**Task prompt**
Of the entries that follow, how many lines hold the string "notebook"? Write the number and nothing more.

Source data
____

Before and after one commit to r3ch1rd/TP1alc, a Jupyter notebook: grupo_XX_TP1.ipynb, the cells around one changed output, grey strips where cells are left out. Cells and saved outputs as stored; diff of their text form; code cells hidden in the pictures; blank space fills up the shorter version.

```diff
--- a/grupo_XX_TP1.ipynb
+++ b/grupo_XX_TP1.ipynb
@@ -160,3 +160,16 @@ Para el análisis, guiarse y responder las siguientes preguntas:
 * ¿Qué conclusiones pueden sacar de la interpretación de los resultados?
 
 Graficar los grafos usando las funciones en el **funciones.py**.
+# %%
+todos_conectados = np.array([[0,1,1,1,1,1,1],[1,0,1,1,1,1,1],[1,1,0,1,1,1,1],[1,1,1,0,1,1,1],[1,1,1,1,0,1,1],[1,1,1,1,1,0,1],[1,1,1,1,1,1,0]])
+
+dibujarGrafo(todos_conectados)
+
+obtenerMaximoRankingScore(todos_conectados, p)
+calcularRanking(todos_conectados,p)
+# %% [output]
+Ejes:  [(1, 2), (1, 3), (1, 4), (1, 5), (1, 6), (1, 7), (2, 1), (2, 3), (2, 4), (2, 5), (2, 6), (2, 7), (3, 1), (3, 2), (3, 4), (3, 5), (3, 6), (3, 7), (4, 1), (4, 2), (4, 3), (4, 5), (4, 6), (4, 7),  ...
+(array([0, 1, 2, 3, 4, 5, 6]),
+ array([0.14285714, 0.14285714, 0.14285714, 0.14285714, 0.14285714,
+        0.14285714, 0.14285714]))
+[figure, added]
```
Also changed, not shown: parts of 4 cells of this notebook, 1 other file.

____

**Response to this task**
2